A record 115 stingrays were counted in the biannual population survey at the Sandbar.
The count continues an encouraging recent trend that has seen numbers steadily rising at the popular tourist attraction. The census had dipped to 57 in 2012 but is now more than double that figure, according to Jessica Harvey of the Guy Harvey Ocean Foundation.
Harvey said, “It is very encouraging to see so many rays, especially from a tourism perspective.”
She said the reasons for the population surge were not clear. The foundation uses a team of volunteers to count the rays at the Sandbar twice every year.
Researchers catch the rays by hand, swim them into a salmon net and lift them on board where they are transferred to a paddling pool, while the team takes the vital measurements and checks for tags.

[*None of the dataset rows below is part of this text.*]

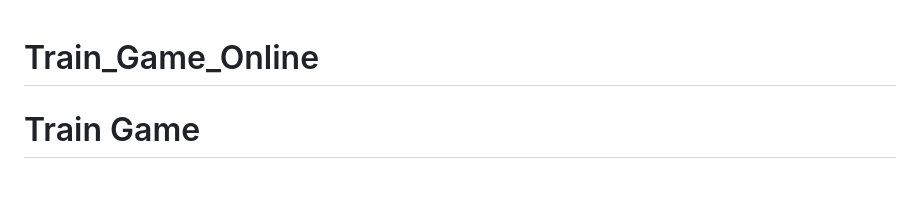
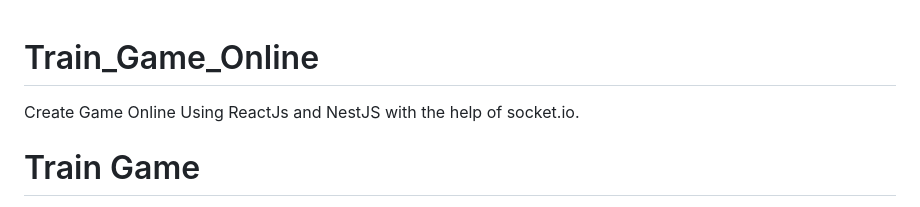
Before and after one commit to zackahr/Train_Game_Online, a Markdown page: README.md, the part around the change. Drawn GitHub-style; blank space fills up the shorter version.

```diff
--- a/README.md
+++ b/README.md
@@ -1,4 +1,5 @@
 # Train_Game_Online
+Create Game Online Using ReactJs and NestJS with the help of socket.io.
 
 # Train Game
 
```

One concern flagged this year was that several rays appeared to have injuries associated with fishing.
“There were two that had hooks in their mouths and a couple of others had injuries that we believe are caused by hooks.”
She said it was possible that the rays were accidentally hooked and cut free by North Sound fishermen, and urged anglers to take care not to hook the rays, particularly at night.

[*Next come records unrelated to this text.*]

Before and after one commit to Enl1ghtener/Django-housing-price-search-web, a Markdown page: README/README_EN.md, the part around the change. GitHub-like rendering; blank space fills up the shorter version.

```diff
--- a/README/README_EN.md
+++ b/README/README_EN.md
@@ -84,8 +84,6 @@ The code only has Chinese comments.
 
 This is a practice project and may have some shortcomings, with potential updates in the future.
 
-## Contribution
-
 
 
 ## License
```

Another ray had a wound that was suspected to be a result of a spearfishing incident. Harvey said she was still seeking to confirm if that was the case.
Any type of fishing for rays is illegal under the National Conservation Law.
The rays face other threats, though, which cannot be controlled. One had injuries from a shark bite.
“It had healed quite well,” said Harvey. “They are pretty resilient.”
The research team also includes a vet, who performs an ultrasound on each of the female rays.
During the census, which took place from Friday to Sunday, they found more than 50% of the females of reproductive age were pregnant.
The foundation and the Department of Environment have previously highlighted concerns about the handling of rays by tour operators at the Sandbar. New rules, proposed through the National Conservation Council, seek to make it possible for guides who break the handling guidelines to have their licenses revoked.
Harvey said the foundation had met with tour guide operators and produced a video demonstration of how to safely handle the resident rays without harming them. She believes standards are improving.